[Stored data entries]
===

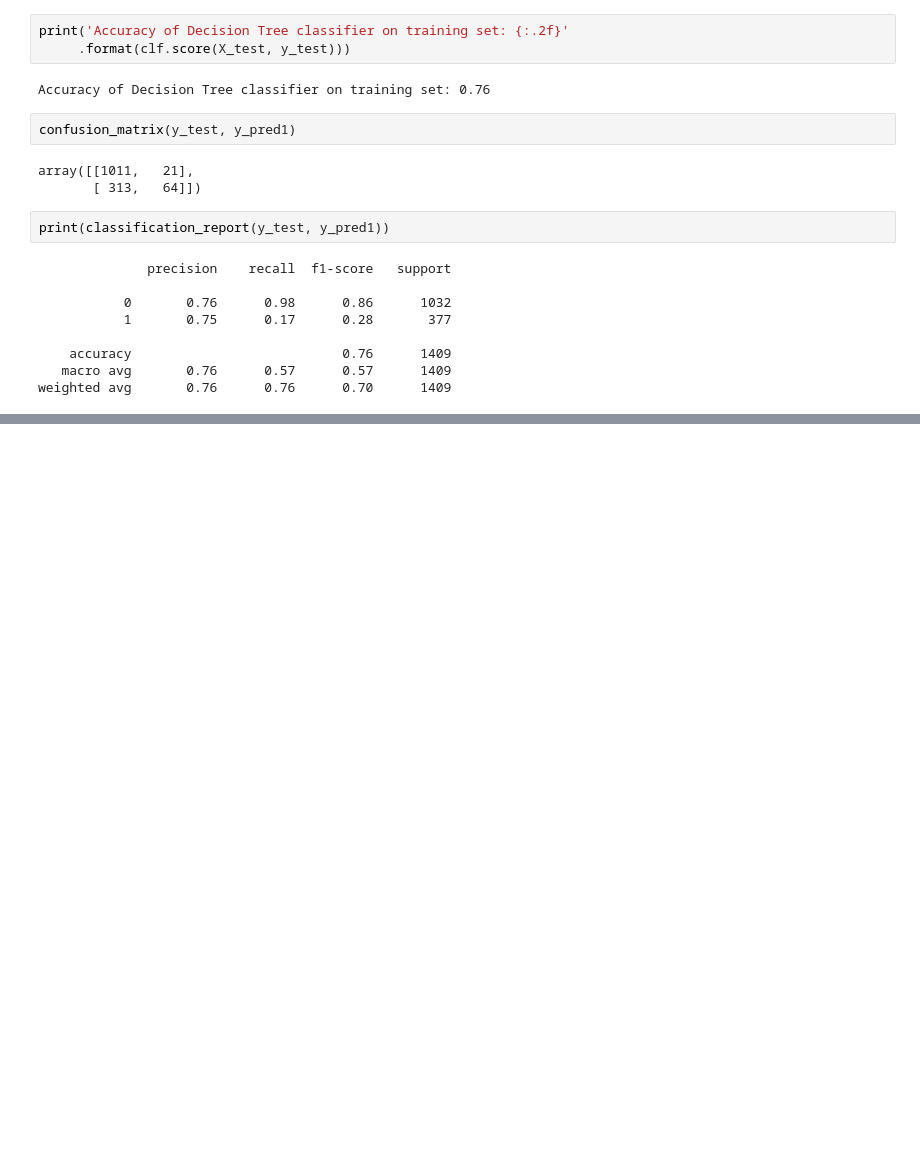
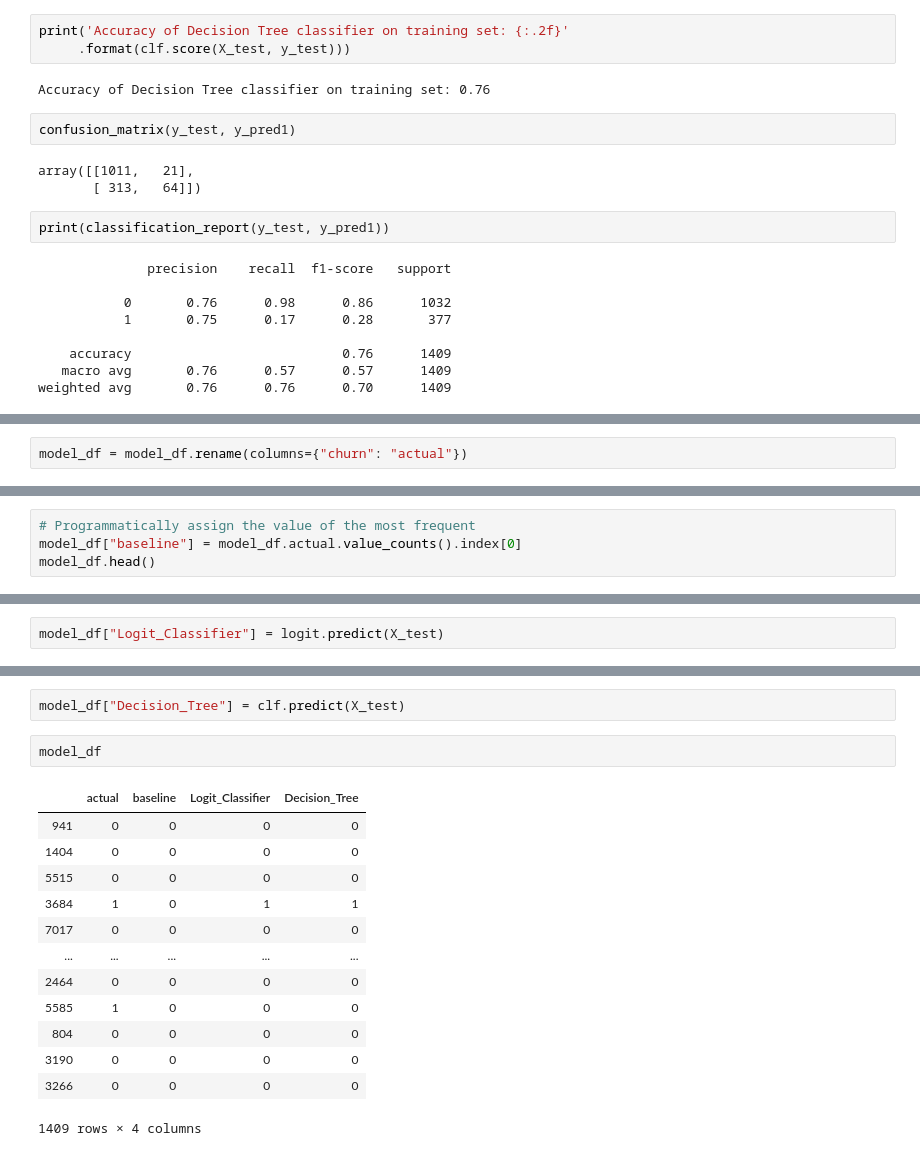
Before and after one commit to Corn-Shipps/predicting_telco_churn, a Jupyter notebook: Jadamodeling.ipynb, the cells around one changed output, grey strips where cells are left out. Cells and saved outputs as stored; diff of their text form; blank space fills up the shorter version.

Commit message:
chose best model, added to df, made function

```diff
--- a/Jadamodeling.ipynb
+++ b/Jadamodeling.ipynb
@@ -241,0 +216,2 @@ weighted avg       0.76      0.76      0.70      1409
+# %%
+model_df = model_df.rename(columns={"churn": "actual"})
@@ -241,0 +227,4 @@ weighted avg       0.76      0.76      0.70      1409
+# %%
+# Programmatically assign the value of the most frequent
+model_df["baseline"] = model_df.actual.value_counts().index[0]
+model_df.head()
@@ -241,0 +238,2 @@ weighted avg       0.76      0.76      0.70      1409
+# %%
+model_df["Logit_Classifier"] = logit.predict(X_test)
@@ -241,0 +256,18 @@ weighted avg       0.76      0.76      0.70      1409
+# %%
+model_df["Decision_Tree"] = clf.predict(X_test)
+# %%
+model_df
+# %% [output]
+|  | actual | baseline | Logit_Classifier | Decision_Tree |
+| 941 | 0 | 0 | 0 | 0 |
+| 1404 | 0 | 0 | 0 | 0 |
+| 5515 | 0 | 0 | 0 | 0 |
+| 3684 | 1 | 0 | 1 | 1 |
+| 7017 | 0 | 0 | 0 | 0 |
+| ... | ... | ... | ... | ... |
+| 2464 | 0 | 0 | 0 | 0 |
+| 5585 | 1 | 0 | 0 | 0 |
+| 804 | 0 | 0 | 0 | 0 |
+| 3190 | 0 | 0 | 0 | 0 |
+| 3266 | 0 | 0 | 0 | 0 |
+1409 rows × 4 columns
```
Also changed, not shown: parts of 23 cells of this notebook, 1 other file.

===

▸ Task requirements
The copy you return must match the records above exactly, minus any images.

▸ Solution to this task
Before and after one commit to Corn-Shipps/predicting_telco_churn, a Jupyter notebook: Jadamodeling.ipynb, the cells around one changed output, grey strips where cells are left out. Cells and saved outputs as stored; diff of their text form; blank space fills up the shorter version.

Commit message:
chose best model, added to df, made function

```diff
--- a/Jadamodeling.ipynb
+++ b/Jadamodeling.ipynb
@@ -241,0 +216,2 @@ weighted avg       0.76      0.76      0.70      1409
+# %%
+model_df = model_df.rename(columns={"churn": "actual"})
@@ -241,0 +227,4 @@ weighted avg       0.76      0.76      0.70      1409
+# %%
+# Programmatically assign the value of the most frequent
+model_df["baseline"] = model_df.actual.value_counts().index[0]
+model_df.head()
@@ -241,0 +238,2 @@ weighted avg       0.76      0.76      0.70      1409
+# %%
+model_df["Logit_Classifier"] = logit.predict(X_test)
@@ -241,0 +256,18 @@ weighted avg       0.76      0.76      0.70      1409
+# %%
+model_df["Decision_Tree"] = clf.predict(X_test)
+# %%
+model_df
+# %% [output]
+|  | actual | baseline | Logit_Classifier | Decision_Tree |
+| 941 | 0 | 0 | 0 | 0 |
+| 1404 | 0 | 0 | 0 | 0 |
+| 5515 | 0 | 0 | 0 | 0 |
+| 3684 | 1 | 0 | 1 | 1 |
+| 7017 | 0 | 0 | 0 | 0 |
+| ... | ... | ... | ... | ... |
+| 2464 | 0 | 0 | 0 | 0 |
+| 5585 | 1 | 0 | 0 | 0 |
+| 804 | 0 | 0 | 0 | 0 |
+| 3190 | 0 | 0 | 0 | 0 |
+| 3266 | 0 | 0 | 0 | 0 |
+1409 rows × 4 columns
```
Also changed, not shown: parts of 23 cells of this notebook, 1 other file.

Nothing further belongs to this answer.